> EXERCISE BRIEF: Please give the count of lines in the listing underneath that hold "solutions", leaving out everything else.

[[ LISTED ENTRIES, beginning ]]

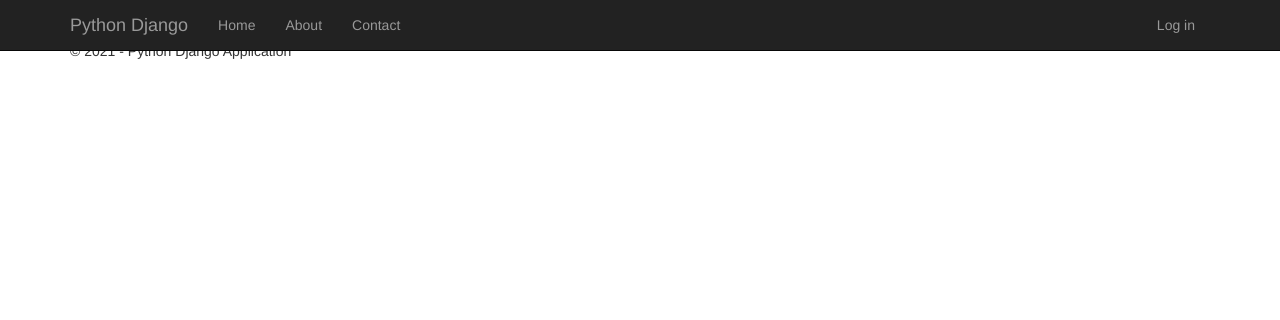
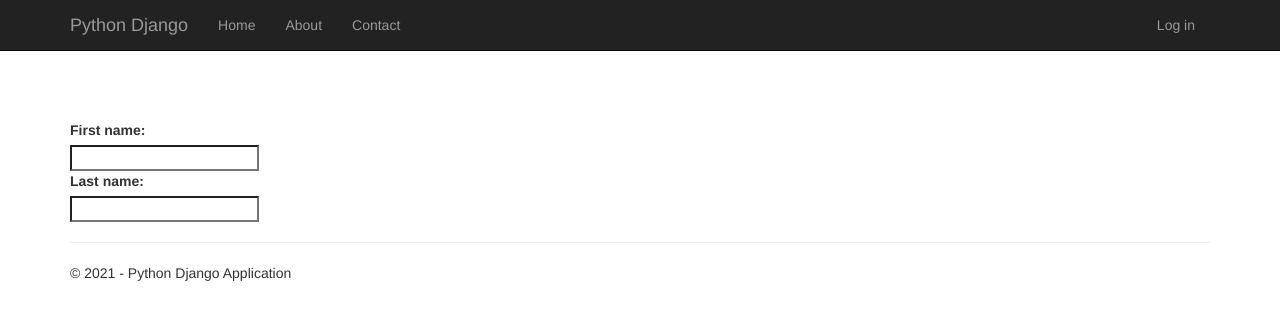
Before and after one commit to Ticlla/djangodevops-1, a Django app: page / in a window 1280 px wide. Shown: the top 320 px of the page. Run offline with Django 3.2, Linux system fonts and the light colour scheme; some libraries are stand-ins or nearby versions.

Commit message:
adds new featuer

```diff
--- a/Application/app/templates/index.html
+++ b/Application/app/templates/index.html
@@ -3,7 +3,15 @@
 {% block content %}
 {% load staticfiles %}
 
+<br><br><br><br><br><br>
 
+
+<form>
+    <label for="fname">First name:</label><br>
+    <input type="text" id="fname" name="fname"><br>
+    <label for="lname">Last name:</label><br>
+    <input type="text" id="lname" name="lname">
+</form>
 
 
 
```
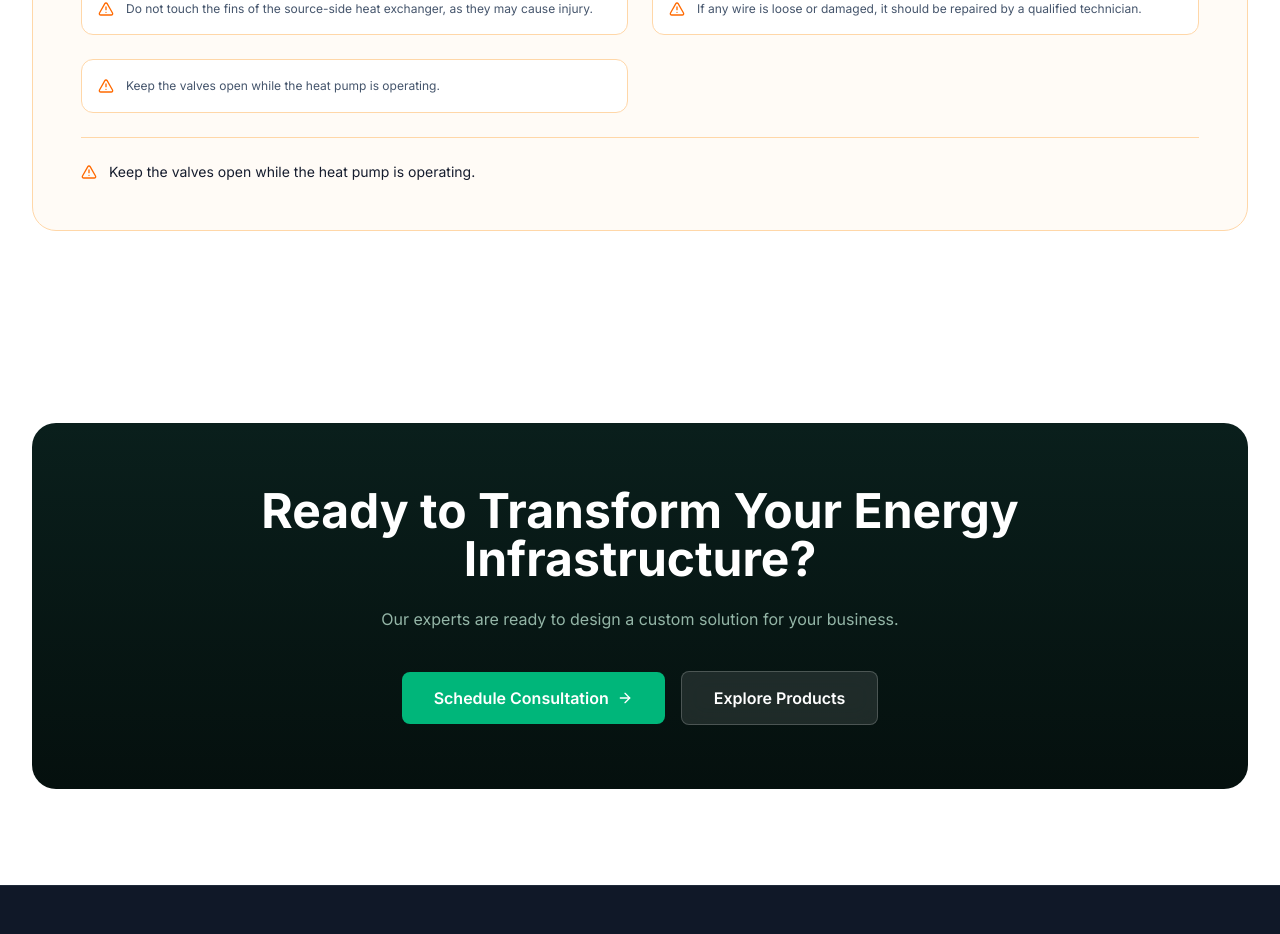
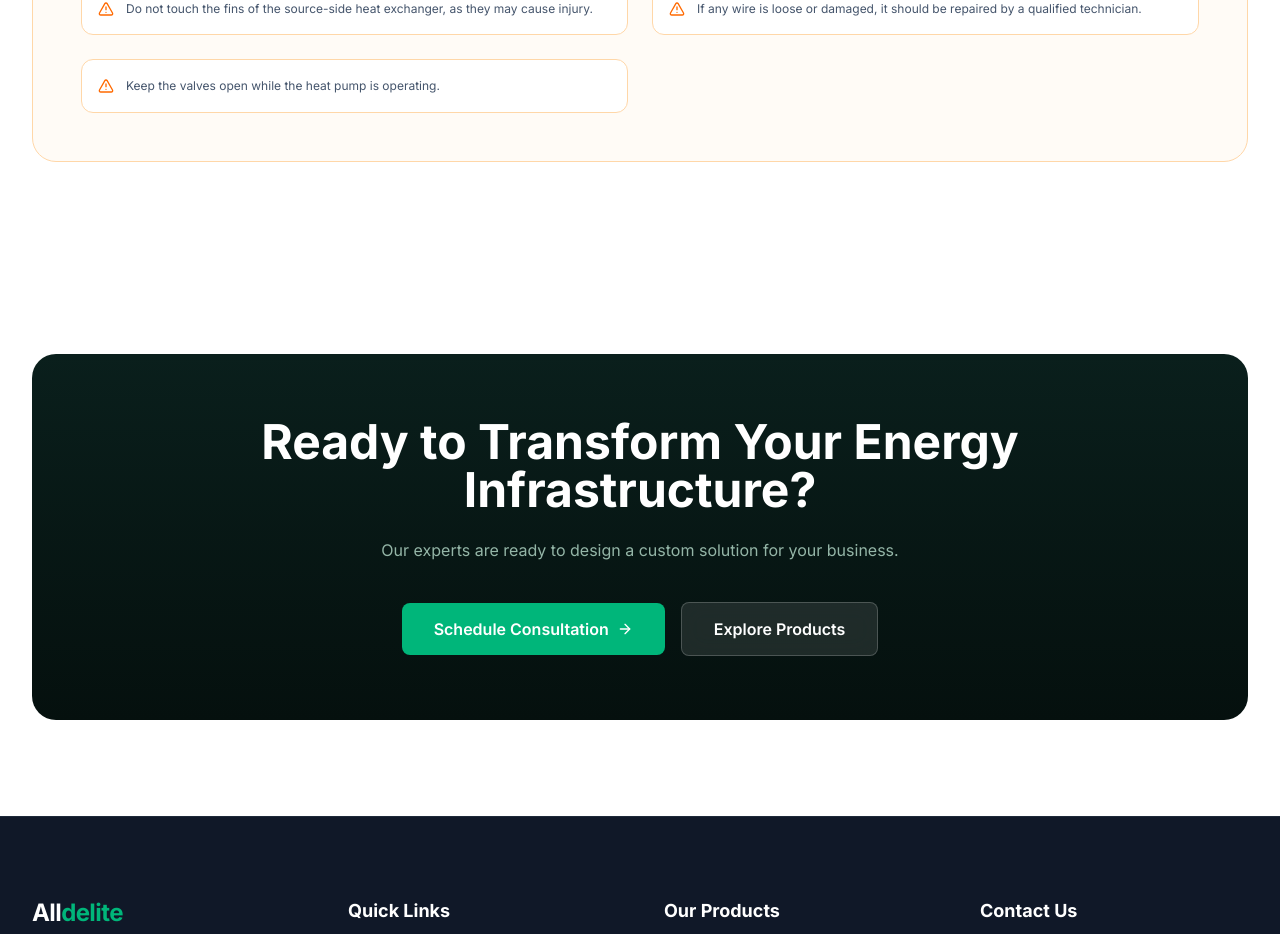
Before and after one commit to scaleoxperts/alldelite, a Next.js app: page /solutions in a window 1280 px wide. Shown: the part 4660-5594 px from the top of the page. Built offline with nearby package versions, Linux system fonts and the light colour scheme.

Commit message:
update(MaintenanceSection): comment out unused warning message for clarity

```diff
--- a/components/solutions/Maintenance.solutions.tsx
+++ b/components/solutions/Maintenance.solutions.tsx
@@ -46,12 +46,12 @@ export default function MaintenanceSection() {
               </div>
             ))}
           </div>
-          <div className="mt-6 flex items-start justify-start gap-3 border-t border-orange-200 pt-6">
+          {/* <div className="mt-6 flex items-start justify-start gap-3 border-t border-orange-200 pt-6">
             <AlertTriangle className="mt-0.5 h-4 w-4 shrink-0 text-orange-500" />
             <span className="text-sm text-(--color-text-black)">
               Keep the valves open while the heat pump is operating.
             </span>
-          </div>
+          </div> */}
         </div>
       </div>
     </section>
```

[[ LISTED ENTRIES, end ]]

> TASK RESULT: 3